* Data for review:
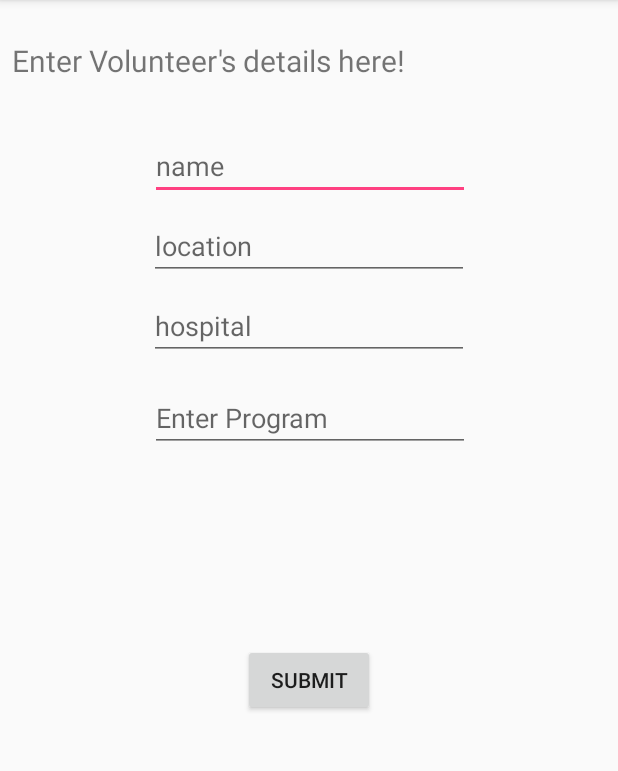
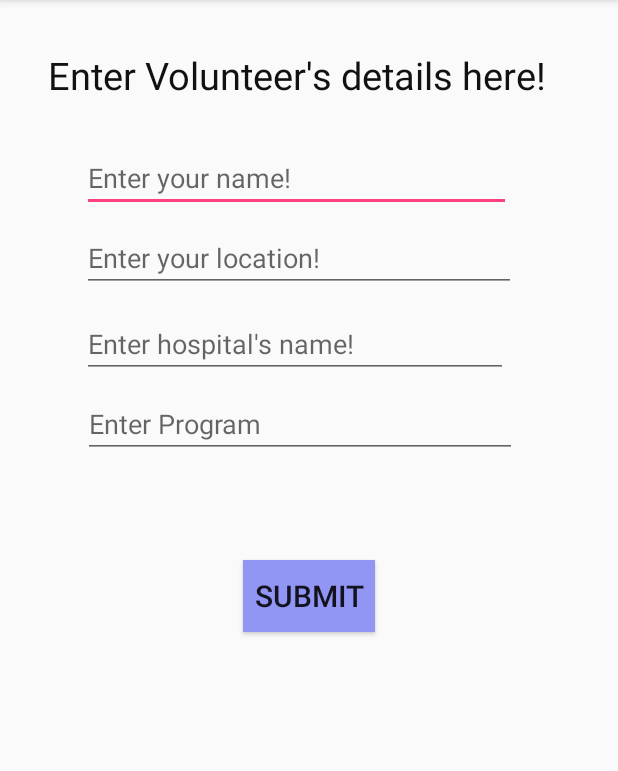
Before and after one commit to Mumbai18/team-15, an Android app: the VolInfo screen opened directly, with no data from a screen before it, on a phone screen of 412 x 824 dp, the part 84-855 px from its top. Run offline under Robolectric (Android 15) with nearby library versions, the phone set to English and light mode, and no system bars; our stand-ins replace Firebase (no records; nobody signed in at launch, a user with empty details on screens opened directly).

Commit message:
Final App Commit

```diff
--- a/vcare/app/src/main/java/com/example/vcare/MainActivity.java
+++ b/vcare/app/src/main/java/com/example/vcare/MainActivity.java
@@ -160,8 +160,11 @@ public class MainActivity extends AppCompatActivity {
         switch (id) {
             case R.id.item1:
 
+
             case R.id.item2:
                 FirebaseAuth.getInstance().signOut();
+                Intent i = new Intent(MainActivity.this, FirstPage.class);
+                startActivity(i);
 
             default:
                 return super.onOptionsItemSelected(item);
--- a/vcare/app/src/main/res/layout/activity_vol_info.xml
+++ b/vcare/app/src/main/res/layout/activity_vol_info.xml
@@ -8,24 +8,24 @@
 
     <EditText
         android:id="@+id/nameVol"
-        android:layout_width="wrap_content"
+        android:layout_width="286dp"
         android:layout_height="wrap_content"
         android:layout_marginEnd="8dp"
         android:layout_marginLeft="8dp"
         android:layout_marginRight="8dp"
         android:layout_marginStart="8dp"
-        android:layout_marginTop="88dp"
+        android:layout_marginTop="96dp"
         android:ems="10"
-        android:hint="name"
+        android:hint="Enter your name!"
         android:inputType="textPersonName"
         app:layout_constraintEnd_toEndOf="parent"
-        app:layout_constraintHorizontal_bias="0.503"
+        app:layout_constraintHorizontal_bias="0.426"
         app:layout_constraintStart_toStartOf="parent"
         app:layout_constraintTop_toTopOf="parent" />
 
     <EditText
         android:id="@+id/locationVol"
-        android:layout_width="wrap_content"
+        android:layout_width="289dp"
         android:layout_height="wrap_content"
         android:layout_marginEnd="8dp"
         android:layout_marginLeft="8dp"
@@ -33,15 +33,33 @@
         android:layout_marginStart="8dp"
         android:layout_marginTop="8dp"
         android:ems="10"
-        android:hint="location"
+        android:hint="Enter your location!"
         android:inputType="textPersonName"
         app:layout_constraintEnd_toEndOf="parent"
+        app:layout_constraintHorizontal_bias="0.44"
         app:layout_constraintStart_toStartOf="parent"
         app:layout_constraintTop_toBottomOf="@+id/nameVol" />
 
     <EditText
         android:id="@+id/hospitalVol"
-        android:layout_width="wrap_content"
+        android:layout_width="284dp"
+        android:layout_height="wrap_content"
+        android:layout_marginEnd="8dp"
+        android:layout_marginLeft="8dp"
+        android:layout_marginRight="8dp"
+        android:layout_marginStart="8dp"
+        android:layout_marginTop="12dp"
+        android:ems="10"
+        android:hint="Enter hospital's name!"
+        android:inputType="textPersonName"
+        app:layout_constraintEnd_toEndOf="parent"
+        app:layout_constraintHorizontal_bias="0.416"
+        app:layout_constraintStart_toStartOf="parent"
+        app:layout_constraintTop_toBottomOf="@+id/locationVol" />
+
+    <EditText
+        android:id="@+id/programVol"
+        android:layout_width="289dp"
         android:layout_height="wrap_content"
         android:layout_marginEnd="8dp"
         android:layout_marginLeft="8dp"
@@ -49,26 +67,10 @@
         android:layout_marginStart="8dp"
         android:layout_marginTop="8dp"
         android:ems="10"
-        android:hint="hospital"
-        android:inputType="textPersonName"
-        app:layout_constraintEnd_toEndOf="parent"
-        app:layout_constraintStart_toStartOf="parent"
-        app:layout_constraintTop_toBottomOf="@+id/locationVol" />
-
-    <EditText
-        android:id="@+id/programVol"
-        android:layout_width="wrap_content"
-        android:layout_height="wrap_content"
-        android:layout_marginEnd="8dp"
-        android:layout_marginLeft="8dp"
-        android:layout_marginRight="8dp"
-        android:layout_marginStart="8dp"
-        android:layout_marginTop="16dp"
-        android:ems="10"
         android:hint="Enter Program"
         android:inputType="textPersonName"
         app:layout_constraintEnd_toEndOf="parent"
-        app:layout_constraintHorizontal_bias="0.503"
+        app:layout_constraintHorizontal_bias="0.443"
         app:layout_constraintStart_toStartOf="parent"
         app:layout_constraintTop_toBottomOf="@+id/hospitalVol" />
 
@@ -80,15 +82,17 @@
         android:layout_marginLeft="8dp"
         android:layout_marginRight="8dp"
         android:layout_marginStart="8dp"
-        android:layout_marginTop="128dp"
+        android:layout_marginTop="68dp"
         android:text="Submit"
+        android:textSize="20dp"
+        android:background="#9195f4"
         app:layout_constraintEnd_toEndOf="parent"
         app:layout_constraintStart_toStartOf="parent"
         app:layout_constraintTop_toBottomOf="@+id/programVol" />
 
     <TextView
         android:id="@+id/textView"
-        android:layout_width="302dp"
+        android:layout_width="360dp"
         android:layout_height="39dp"
         android:layout_marginBottom="8dp"
         android:layout_marginEnd="80dp"
@@ -96,12 +100,14 @@
         android:layout_marginRight="80dp"
         android:layout_marginStart="8dp"
         android:layout_marginTop="8dp"
-        android:text="Enter Volunteer's details here!"
-        android:textSize="20dp"
+        android:text="    Enter Volunteer's details here!"
+        android:textColor="#111"
+
+        android:textSize="25dp"
         app:layout_constraintBottom_toTopOf="@+id/nameVol"
         app:layout_constraintEnd_toEndOf="parent"
         app:layout_constraintHorizontal_bias="0.0"
         app:layout_constraintStart_toStartOf="parent"
         app:layout_constraintTop_toTopOf="parent"
-        app:layout_constraintVertical_bias="0.575" />
+        app:layout_constraintVertical_bias="0.606" />
 </android.support.constraint.ConstraintLayout>
```
Also changed, not shown: vcare/app/src/main/java/com/example/vcare/CreateAcc.java (+12 -0 lines), vcare/app/src/main/java/com/example/vcare/FirstPage.java (+49 -3 lines), vcare/app/src/main/res/layout/activity_create_acc.xml (+23 -3 lines), vcare/app/src/main/res/layout/activity_first_page.xml (+22 -3 lines), vcare/app/src/main/res/layout/activity_main.xml (+26 -6 lines).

* Directions: Output the records verbatim without pictures.

* Result of the task:
Before and after one commit to Mumbai18/team-15, an Android app: the VolInfo screen opened directly, with no data from a screen before it, on a phone screen of 412 x 824 dp, the part 84-855 px from its top. Run offline under Robolectric (Android 15) with nearby library versions, the phone set to English and light mode, and no system bars; our stand-ins replace Firebase (no records; nobody signed in at launch, a user with empty details on screens opened directly).

Commit message:
Final App Commit

```diff
--- a/vcare/app/src/main/java/com/example/vcare/MainActivity.java
+++ b/vcare/app/src/main/java/com/example/vcare/MainActivity.java
@@ -160,8 +160,11 @@ public class MainActivity extends AppCompatActivity {
         switch (id) {
             case R.id.item1:
 
+
             case R.id.item2:
                 FirebaseAuth.getInstance().signOut();
+                Intent i = new Intent(MainActivity.this, FirstPage.class);
+                startActivity(i);
 
             default:
                 return super.onOptionsItemSelected(item);
--- a/vcare/app/src/main/res/layout/activity_vol_info.xml
+++ b/vcare/app/src/main/res/layout/activity_vol_info.xml
@@ -8,24 +8,24 @@
 
     <EditText
         android:id="@+id/nameVol"
-        android:layout_width="wrap_content"
+        android:layout_width="286dp"
         android:layout_height="wrap_content"
         android:layout_marginEnd="8dp"
         android:layout_marginLeft="8dp"
         android:layout_marginRight="8dp"
         android:layout_marginStart="8dp"
-        android:layout_marginTop="88dp"
+        android:layout_marginTop="96dp"
         android:ems="10"
-        android:hint="name"
+        android:hint="Enter your name!"
         android:inputType="textPersonName"
         app:layout_constraintEnd_toEndOf="parent"
-        app:layout_constraintHorizontal_bias="0.503"
+        app:layout_constraintHorizontal_bias="0.426"
         app:layout_constraintStart_toStartOf="parent"
         app:layout_constraintTop_toTopOf="parent" />
 
     <EditText
         android:id="@+id/locationVol"
-        android:layout_width="wrap_content"
+        android:layout_width="289dp"
         android:layout_height="wrap_content"
         android:layout_marginEnd="8dp"
         android:layout_marginLeft="8dp"
@@ -33,15 +33,33 @@
         android:layout_marginStart="8dp"
         android:layout_marginTop="8dp"
         android:ems="10"
-        android:hint="location"
+        android:hint="Enter your location!"
         android:inputType="textPersonName"
         app:layout_constraintEnd_toEndOf="parent"
+        app:layout_constraintHorizontal_bias="0.44"
         app:layout_constraintStart_toStartOf="parent"
         app:layout_constraintTop_toBottomOf="@+id/nameVol" />
 
     <EditText
         android:id="@+id/hospitalVol"
-        android:layout_width="wrap_content"
+        android:layout_width="284dp"
+        android:layout_height="wrap_content"
+        android:layout_marginEnd="8dp"
+        android:layout_marginLeft="8dp"
+        android:layout_marginRight="8dp"
+        android:layout_marginStart="8dp"
+        android:layout_marginTop="12dp"
+        android:ems="10"
+        android:hint="Enter hospital's name!"
+        android:inputType="textPersonName"
+        app:layout_constraintEnd_toEndOf="parent"
+        app:layout_constraintHorizontal_bias="0.416"
+        app:layout_constraintStart_toStartOf="parent"
+        app:layout_constraintTop_toBottomOf="@+id/locationVol" />
+
+    <EditText
+        android:id="@+id/programVol"
+        android:layout_width="289dp"
         android:layout_height="wrap_content"
         android:layout_marginEnd="8dp"
         android:layout_marginLeft="8dp"
@@ -49,26 +67,10 @@
         android:layout_marginStart="8dp"
         android:layout_marginTop="8dp"
         android:ems="10"
-        android:hint="hospital"
-        android:inputType="textPersonName"
-        app:layout_constraintEnd_toEndOf="parent"
-        app:layout_constraintStart_toStartOf="parent"
-        app:layout_constraintTop_toBottomOf="@+id/locationVol" />
-
-    <EditText
-        android:id="@+id/programVol"
-        android:layout_width="wrap_content"
-        android:layout_height="wrap_content"
-        android:layout_marginEnd="8dp"
-        android:layout_marginLeft="8dp"
-        android:layout_marginRight="8dp"
-        android:layout_marginStart="8dp"
-        android:layout_marginTop="16dp"
-        android:ems="10"
         android:hint="Enter Program"
         android:inputType="textPersonName"
         app:layout_constraintEnd_toEndOf="parent"
-        app:layout_constraintHorizontal_bias="0.503"
+        app:layout_constraintHorizontal_bias="0.443"
         app:layout_constraintStart_toStartOf="parent"
         app:layout_constraintTop_toBottomOf="@+id/hospitalVol" />
 
@@ -80,15 +82,17 @@
         android:layout_marginLeft="8dp"
         android:layout_marginRight="8dp"
         android:layout_marginStart="8dp"
-        android:layout_marginTop="128dp"
+        android:layout_marginTop="68dp"
         android:text="Submit"
+        android:textSize="20dp"
+        android:background="#9195f4"
         app:layout_constraintEnd_toEndOf="parent"
         app:layout_constraintStart_toStartOf="parent"
         app:layout_constraintTop_toBottomOf="@+id/programVol" />
 
     <TextView
         android:id="@+id/textView"
-        android:layout_width="302dp"
+        android:layout_width="360dp"
         android:layout_height="39dp"
         android:layout_marginBottom="8dp"
         android:layout_marginEnd="80dp"
@@ -96,12 +100,14 @@
         android:layout_marginRight="80dp"
         android:layout_marginStart="8dp"
         android:layout_marginTop="8dp"
-        android:text="Enter Volunteer's details here!"
-        android:textSize="20dp"
+        android:text="    Enter Volunteer's details here!"
+        android:textColor="#111"
+
+        android:textSize="25dp"
         app:layout_constraintBottom_toTopOf="@+id/nameVol"
         app:layout_constraintEnd_toEndOf="parent"
         app:layout_constraintHorizontal_bias="0.0"
         app:layout_constraintStart_toStartOf="parent"
         app:layout_constraintTop_toTopOf="parent"
-        app:layout_constraintVertical_bias="0.575" />
+        app:layout_constraintVertical_bias="0.606" />
 </android.support.constraint.ConstraintLayout>
```
Also changed, not shown: vcare/app/src/main/java/com/example/vcare/CreateAcc.java (+12 -0 lines), vcare/app/src/main/java/com/example/vcare/FirstPage.java (+49 -3 lines), vcare/app/src/main/res/layout/activity_create_acc.xml (+23 -3 lines), vcare/app/src/main/res/layout/activity_first_page.xml (+22 -3 lines), vcare/app/src/main/res/layout/activity_main.xml (+26 -6 lines).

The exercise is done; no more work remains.